Redemption requires a new value proposition founded on transparency and objectivity. It also could involve some currently heretical ideas: all-in cost transparency and individual portfolio performance tracking. It could also involve some less controversial ones, such as expansion into banking, migration of low/unprofitable customers to remote channels, and loosening of broker-client ties to the firm痴 advantage.

"Even though the road to redemption will be long and pitted with challenges, the race is already making the previously unthinkable happen. For example, Charles Schwab has begun to offer advice directly, Merrill Lynch has pushed itself into the top ten U.S. banks in terms of deposits, and several firms are considering tying the compensation of research analysts to the accuracy of their forecasts," said Alenka Grealish, manager of the banking group at Celent and author of the report.

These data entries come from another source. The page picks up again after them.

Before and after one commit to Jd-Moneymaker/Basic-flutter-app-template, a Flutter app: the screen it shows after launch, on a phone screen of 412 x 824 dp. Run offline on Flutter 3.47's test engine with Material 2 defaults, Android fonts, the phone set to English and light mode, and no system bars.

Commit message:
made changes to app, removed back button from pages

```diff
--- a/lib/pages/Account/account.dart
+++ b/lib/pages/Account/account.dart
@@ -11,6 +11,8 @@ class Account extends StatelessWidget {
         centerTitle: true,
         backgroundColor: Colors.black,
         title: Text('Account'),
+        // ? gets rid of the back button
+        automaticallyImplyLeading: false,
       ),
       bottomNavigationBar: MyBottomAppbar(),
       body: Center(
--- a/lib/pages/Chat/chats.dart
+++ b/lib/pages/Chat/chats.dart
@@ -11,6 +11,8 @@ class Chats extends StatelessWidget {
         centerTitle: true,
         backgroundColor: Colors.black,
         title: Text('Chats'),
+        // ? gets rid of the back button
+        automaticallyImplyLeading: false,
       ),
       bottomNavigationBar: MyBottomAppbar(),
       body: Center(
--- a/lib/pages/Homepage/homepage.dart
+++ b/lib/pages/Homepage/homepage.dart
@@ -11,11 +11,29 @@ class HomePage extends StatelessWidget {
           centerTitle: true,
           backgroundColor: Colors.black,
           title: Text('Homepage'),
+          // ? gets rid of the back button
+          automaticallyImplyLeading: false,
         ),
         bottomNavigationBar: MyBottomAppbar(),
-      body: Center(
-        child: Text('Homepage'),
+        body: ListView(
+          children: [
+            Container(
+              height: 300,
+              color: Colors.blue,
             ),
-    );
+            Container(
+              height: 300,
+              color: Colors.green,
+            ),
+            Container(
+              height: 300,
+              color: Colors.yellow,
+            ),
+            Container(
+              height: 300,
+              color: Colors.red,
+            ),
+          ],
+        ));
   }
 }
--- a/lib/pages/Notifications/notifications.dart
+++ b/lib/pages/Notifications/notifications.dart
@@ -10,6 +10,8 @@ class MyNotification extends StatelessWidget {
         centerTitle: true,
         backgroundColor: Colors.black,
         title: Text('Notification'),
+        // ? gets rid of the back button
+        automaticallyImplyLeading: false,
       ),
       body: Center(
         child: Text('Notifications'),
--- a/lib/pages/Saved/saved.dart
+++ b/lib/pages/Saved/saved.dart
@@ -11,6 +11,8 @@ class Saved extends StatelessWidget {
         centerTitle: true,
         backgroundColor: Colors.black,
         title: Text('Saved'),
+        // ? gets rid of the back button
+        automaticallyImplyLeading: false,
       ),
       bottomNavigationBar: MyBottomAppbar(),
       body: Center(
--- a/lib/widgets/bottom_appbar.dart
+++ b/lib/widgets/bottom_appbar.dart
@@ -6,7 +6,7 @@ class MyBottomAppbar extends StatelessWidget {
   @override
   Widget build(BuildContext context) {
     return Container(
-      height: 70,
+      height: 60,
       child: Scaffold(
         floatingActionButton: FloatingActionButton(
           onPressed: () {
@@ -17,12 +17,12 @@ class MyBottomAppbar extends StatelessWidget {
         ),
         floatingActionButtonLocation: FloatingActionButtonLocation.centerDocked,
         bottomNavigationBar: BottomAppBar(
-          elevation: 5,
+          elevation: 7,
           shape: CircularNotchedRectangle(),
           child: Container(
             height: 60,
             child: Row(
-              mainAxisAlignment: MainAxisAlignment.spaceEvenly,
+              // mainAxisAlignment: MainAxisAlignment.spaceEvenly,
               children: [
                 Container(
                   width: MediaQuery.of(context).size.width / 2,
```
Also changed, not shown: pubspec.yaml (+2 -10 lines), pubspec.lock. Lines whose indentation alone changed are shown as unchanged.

A is available online.The report includes profiles of strategies being pursued by Citigroup (Salomon Smith Barney), Charles Schwab, and Ameritrade.
The Changing Face of Retail Brokerage -- 1980s - 2000s
Factors 1980s - Early 1990s 2000s
Pricing Transparency Limited to disclosure documents (no all-in cost provided in statements) Line-item disclosure of fees and commissions paid (e.g., part of 1099)
Performance Transparency Individual portfolio performance is not benchmarked Rise of benchmarking beginning with SMAs

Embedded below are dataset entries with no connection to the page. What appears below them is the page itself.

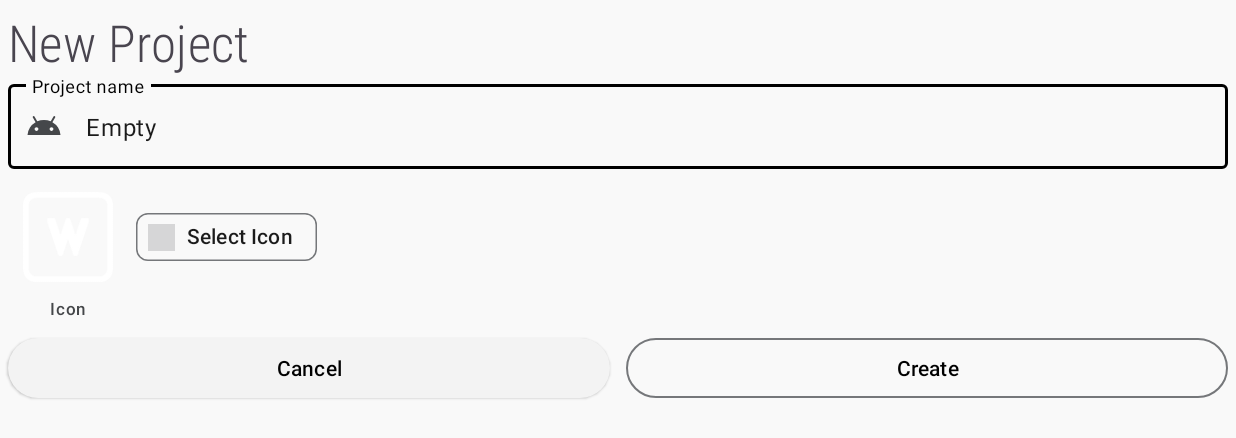
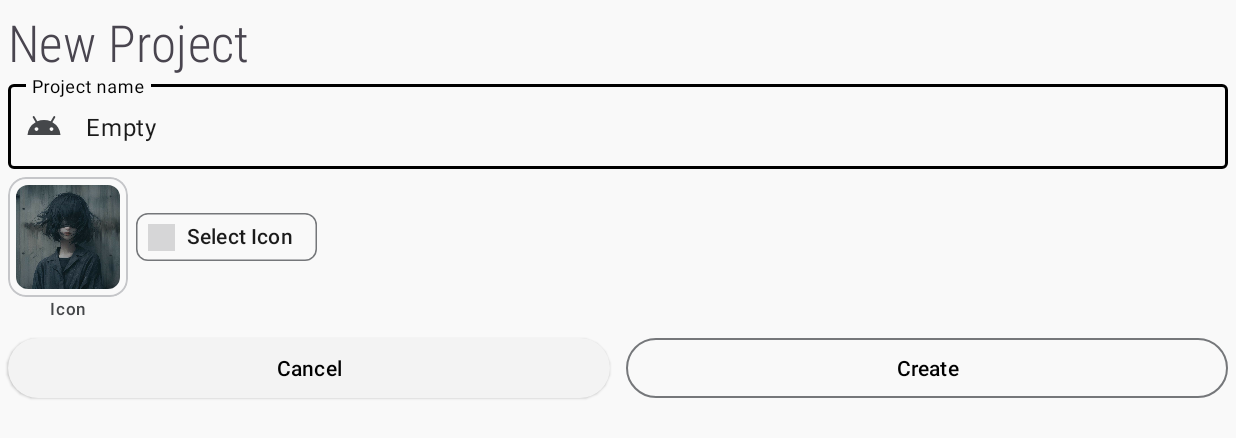
Before and after one commit to itsvks19/WyrmEngine, an Android app: the NewProjectActivity screen opened directly, with no data from a screen before it, on a phone screen of 824 x 412 dp (held sideways). Shown: the top 438 px of the screen. Run offline under Robolectric (Android 15) with nearby library versions, the phone set to English and light mode, and no system bars; our stand-ins replace EventBus; libraries missing offline, so code that uses them is left out: com.blankj.utilcode.

Commit message:
feat: add project creation
Adds the ability to create new projects. This includes:

- Creating a new project directory with the necessary subfolders.
-
 Copying a default icon or a user-selected image as the project icon.
- Adding the new project to the project list and opening it in the editor.
- Displaying the project icon in the project list item.
- Showing the project version in the project list item.
- Adding a card view around
 the project icon in the new project activity.
- Fixing a bug where the project icon was not tinted correctly.

```diff
--- /dev/null
+++ b/app/src/main/java/com/wyrm/engine/ext/bitmap.kt
@@ -0,0 +1,17 @@
+package com.wyrm.engine.ext
+
+import android.content.Context
+import android.graphics.Bitmap
+import android.graphics.BitmapFactory
+
+fun Context.getBitmapFromAssets(assetName: String): Bitmap? {
+  return try {
+    assets.open(assetName).use { inputStream ->
+      BitmapFactory.decodeStream(inputStream)
+    }
+  } catch (e: Exception) {
+    e.printStackTrace()
+    toast(e.message)
+    null
+  }
+}
--- a/app/src/main/java/com/wyrm/engine/ext/toast.kt
+++ b/app/src/main/java/com/wyrm/engine/ext/toast.kt
@@ -3,7 +3,7 @@ package com.wyrm.engine.ext
 import android.content.Context
 import android.widget.Toast
 
-fun Context.toast(message: String) {
+fun Context.toast(message: String?) {
   toast(message, Toast.LENGTH_SHORT)
 }
 
@@ -11,11 +11,11 @@ fun Context.toast(message: Int) {
   toast(getString(message))
 }
 
-private fun Context.toast(message: String, duration: Int) {
+private fun Context.toast(message: String?, duration: Int) {
   Toast.makeText(this, message, duration).show()
 }
 
-fun Context.toastLong(message: String) {
+fun Context.toastLong(message: String?) {
   toast(message, Toast.LENGTH_LONG)
 }
 
--- a/app/src/main/java/com/wyrm/engine/ext/views.kt
+++ b/app/src/main/java/com/wyrm/engine/ext/views.kt
@@ -1,8 +1,9 @@
 package com.wyrm.engine.ext
 
+import android.graphics.BitmapFactory
 import android.widget.ImageView
 import com.wyrm.engine.model.project.Icon
 
 fun ImageView.setIcon(icon: Icon) {
-  setImageIcon(android.graphics.drawable.Icon.createWithFilePath(icon.path))
+  setImageBitmap(BitmapFactory.decodeFile(icon.path))
 }
--- a/app/src/main/java/com/wyrm/engine/model/project/Project.kt
+++ b/app/src/main/java/com/wyrm/engine/model/project/Project.kt
@@ -10,5 +10,5 @@ data class Project(
   val name by lazy { file.name }
   val path by lazy { file.absolutePath }
   val engineVersion by lazy { Constants.APP_VERSION }
-  val icon by lazy { Icon(File("$path/icon.image")) }
+  val icon by lazy { Icon(File("$path/.settings/icon.image")) }
 }
--- a/app/src/main/res/layout/activity_new_project.xml
+++ b/app/src/main/res/layout/activity_new_project.xml
@@ -50,21 +50,28 @@
     android:text="@string/select_icon"
     app:chipIcon="@drawable/add_photo_alternate"
     app:ensureMinTouchTargetSize="true"
-    app:layout_constraintBottom_toBottomOf="@id/icon"
-    app:layout_constraintStart_toEndOf="@id/icon"
-    app:layout_constraintTop_toTopOf="@id/icon" />
+    app:layout_constraintBottom_toBottomOf="@id/icon_container"
+    app:layout_constraintStart_toEndOf="@id/icon_container"
+    app:layout_constraintTop_toTopOf="@id/icon_container" />
 
-  <com.google.android.material.imageview.ShapeableImageView
-    android:id="@+id/icon"
+  <com.google.android.material.card.MaterialCardView
+    android:id="@+id/icon_container"
     android:layout_width="80dp"
     android:layout_height="80dp"
     android:layout_marginStart="5dp"
     android:layout_marginTop="5dp"
-    android:scaleType="centerCrop"
     app:layout_constraintStart_toStartOf="parent"
-    app:layout_constraintTop_toBottomOf="@id/name_layout"
-    app:shapeAppearance="?shapeAppearanceCornerSmall"
-    app:srcCompat="@drawable/keyboard_w_outline" />
+    app:layout_constraintTop_toBottomOf="@id/name_layout">
+
+    <com.google.android.material.imageview.ShapeableImageView
+      android:id="@+id/icon"
+      android:layout_width="match_parent"
+      android:layout_height="match_parent"
+      android:padding="5dp"
+      android:scaleType="centerCrop"
+      app:shapeAppearance="?shapeAppearanceCornerSmall"
+      app:srcCompat="@drawable/ic_launcher_background" />
+  </com.google.android.material.card.MaterialCardView>
 
   <TextView
     android:id="@+id/icon_name"
@@ -73,9 +80,9 @@
     android:text="@string/icon"
     android:textAppearance="?textAppearanceLabelSmall"
     android:textColor="?colorOnSurfaceVariant"
-    app:layout_constraintEnd_toEndOf="@id/icon"
-    app:layout_constraintStart_toStartOf="@id/icon"
-    app:layout_constraintTop_toBottomOf="@id/icon" />
+    app:layout_constraintEnd_toEndOf="@id/icon_container"
+    app:layout_constraintStart_toStartOf="@id/icon_container"
+    app:layout_constraintTop_toBottomOf="@id/icon_container" />
 
   <Button
     android:id="@+id/cancel"
```
Also changed, not shown: app/src/main/java/com/wyrm/engine/activities/EditorActivity.kt (+8 -0 lines), app/src/main/java/com/wyrm/engine/activities/project/NewProjectActivity.kt (+66 -2 lines), app/src/main/java/com/wyrm/engine/activities/project/ProjectsActivity.kt (+2 -10 lines), app/src/main/java/com/wyrm/engine/adapters/project/ProjectsAdapter.kt (+15 -1 lines), app/src/main/java/com/wyrm/engine/managers/ProjectManager.kt (+10 -17 lines), app/src/main/res/layout/layout_project_item.xml (+6 -3 lines), app/src/main/assets/project/default_icon.jpg (added).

Improved technology that allows for sophisticated performance tracking and benchmarking

Broker's Role Salesperson who usually offers advice on making relatively significant position changes

Close ties to the customer

Advisor expected to understand a client痴 entire financial picture and to develop long-term goals

Increasing presence of client teams

Broker-client ties loosened by increase in fee-based sales and team work

Level of Customization Function of time spent with and by broker

Limited by its predominantly manual nature

Less time-consuming for brokers thanks to automated, yet customizable analytical applications

Available to mass market through self-service financial analysis tools (e.g., asset allocation and portfolio re-balancing)

Level of Customer Service Limited by demands on the broker痴 time, which in turn has been consumed by administrative tasks Improved thanks to productivity-enhancing brokerage applications
Source: Celent Communications

of Celent Communications' Retail Securities and Investments research service can download the report electronically by clicking on the icon to the left. Non-members should contact for more information.